And yet, we choose welcome! Read the whole article
Beauty from Ugliness
Presbyterian border ministry in Douglas, Arizona, and Agua Prieta, Sonora
by David Hoekema in The Christian Century
There is a stark beauty in the natu­ral flora of the Sonoran Desert. Majestic saguaros, upholding their tall arms, are universally recognized emblems of the Southwest. All around them, similarly arrayed in dusty green tones for most of the year, are other desert-adapted succulents: prickly pear, cholla, ocotillo, paloverde.

But there is a stark ugliness of human making that greets a traveler to any of the cities along the border: a 20-foot-high barrier made of rusted steel pylons spaced a few inches apart. Birds and lizards and rabbits can pass through, but nothing larger.

These sections of the border wall were built near each crossing in the 1990s. They became even more hideous, and more threatening, with the installation in 2019 of coils of concertina wire, stretched in rows in some sections from the top down to the ground. They were installed by National Guard troops, whose deployment in response to a nonexistent emergency angered local residents. The razor-studded wire poses little threat to crossers of the wall: they only need to carry an extra strip of carpet if they throw a tall ladder over the wall at night. (Hardly anyone crosses like this anyway, except in the imagination of politicians in distant cities.) Children and dogs who venture too close to the American side, however, risk having their flesh ripped open.

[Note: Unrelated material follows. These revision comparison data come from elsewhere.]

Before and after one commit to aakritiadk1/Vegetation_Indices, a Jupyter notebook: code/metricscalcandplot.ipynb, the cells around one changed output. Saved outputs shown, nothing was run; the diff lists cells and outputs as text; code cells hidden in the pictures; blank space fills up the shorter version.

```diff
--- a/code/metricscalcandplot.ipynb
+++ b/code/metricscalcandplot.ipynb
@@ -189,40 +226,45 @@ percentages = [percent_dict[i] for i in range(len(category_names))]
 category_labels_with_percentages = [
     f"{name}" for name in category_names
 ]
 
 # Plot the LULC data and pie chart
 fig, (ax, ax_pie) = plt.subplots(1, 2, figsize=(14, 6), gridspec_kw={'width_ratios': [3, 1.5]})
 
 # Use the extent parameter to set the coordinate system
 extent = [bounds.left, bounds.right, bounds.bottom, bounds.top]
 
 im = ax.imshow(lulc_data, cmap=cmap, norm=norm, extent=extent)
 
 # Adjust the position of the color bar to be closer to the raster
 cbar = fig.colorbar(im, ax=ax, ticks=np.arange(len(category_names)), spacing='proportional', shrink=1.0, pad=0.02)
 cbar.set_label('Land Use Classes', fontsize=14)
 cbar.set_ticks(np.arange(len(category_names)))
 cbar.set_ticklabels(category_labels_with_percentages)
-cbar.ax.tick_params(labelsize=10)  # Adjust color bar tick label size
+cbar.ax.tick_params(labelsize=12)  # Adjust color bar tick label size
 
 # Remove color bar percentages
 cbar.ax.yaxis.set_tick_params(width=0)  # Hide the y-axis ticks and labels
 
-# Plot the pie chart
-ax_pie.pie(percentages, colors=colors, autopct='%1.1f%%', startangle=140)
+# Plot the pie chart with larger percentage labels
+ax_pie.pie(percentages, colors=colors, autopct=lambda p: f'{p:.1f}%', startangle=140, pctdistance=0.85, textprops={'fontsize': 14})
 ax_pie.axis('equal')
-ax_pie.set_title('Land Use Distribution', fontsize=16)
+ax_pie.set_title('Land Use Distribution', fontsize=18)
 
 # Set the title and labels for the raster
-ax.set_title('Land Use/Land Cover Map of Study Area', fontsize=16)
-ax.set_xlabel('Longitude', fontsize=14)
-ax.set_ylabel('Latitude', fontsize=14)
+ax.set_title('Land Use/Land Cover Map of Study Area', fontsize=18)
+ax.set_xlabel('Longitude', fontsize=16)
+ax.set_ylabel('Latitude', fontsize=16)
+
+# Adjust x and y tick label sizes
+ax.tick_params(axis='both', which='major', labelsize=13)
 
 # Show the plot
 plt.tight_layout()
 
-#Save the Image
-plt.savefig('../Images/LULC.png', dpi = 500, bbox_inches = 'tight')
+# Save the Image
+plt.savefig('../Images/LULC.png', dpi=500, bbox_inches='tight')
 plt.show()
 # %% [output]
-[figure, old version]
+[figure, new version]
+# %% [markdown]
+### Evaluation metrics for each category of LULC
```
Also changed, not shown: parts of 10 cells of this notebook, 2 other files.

We Choose Welcome
After being extorted on our trip through Mexico, rejected in the US and thrown out, we never imagined we would be welcomed with a delicious cup of coffee and people who care for us. It's like receiving a big hug from a mother. -- Juana from Guatemala
Since mid-December 2020, more than 16,000 men, women, and children have found a welcoming place, a delicious cup of coffee, a filling meal, water, first aid, clean socks and underwear, and caring people at the Migrant Resource Center (MRC). There has been a substantial increase recently in the number of persons being returned to Agua Prieta by the Border Patrol and the MRC is now providing hospitality to 100 people a day.
You are helping to make this welcome possible through your donations to the We Choose Welcome campaign, which ensures that our team has the financial resources to receive each person with love and care. Thank you for joining us in Choosing Welcome.
Love Mercy, Do Justice, Order Coffee
You can continue to order your coffee online here and help your sisters and brothers during the pandemic. You will receive delicious 100% organic coffee cultivated, roasted, and shipped by the Café Justo cooperative and you will also be helping families affected by COVID-19. To order by mail instead of online, just download this form.

Summer weather getting to you? Why not fix yourself a glass of iced coffee, à la Café Justo y Mas? You can make your ice cubes out of Café Justo (a good way to use up the last of the pot!), and follow Febe's instructions. Your smile will be as big as hers when you drink it!
Febe Maldonado, barista at Café Justo y Mas
Building Peace Across Borders 
Over a Delicious Cup of Coffee
Watch our latest video
We are grateful for our partners from National Community Church
who produced this wonderful video on the topic of peacemaking
 featuring Frontera de Cristo and Café Justo.  
Ministry Quick Links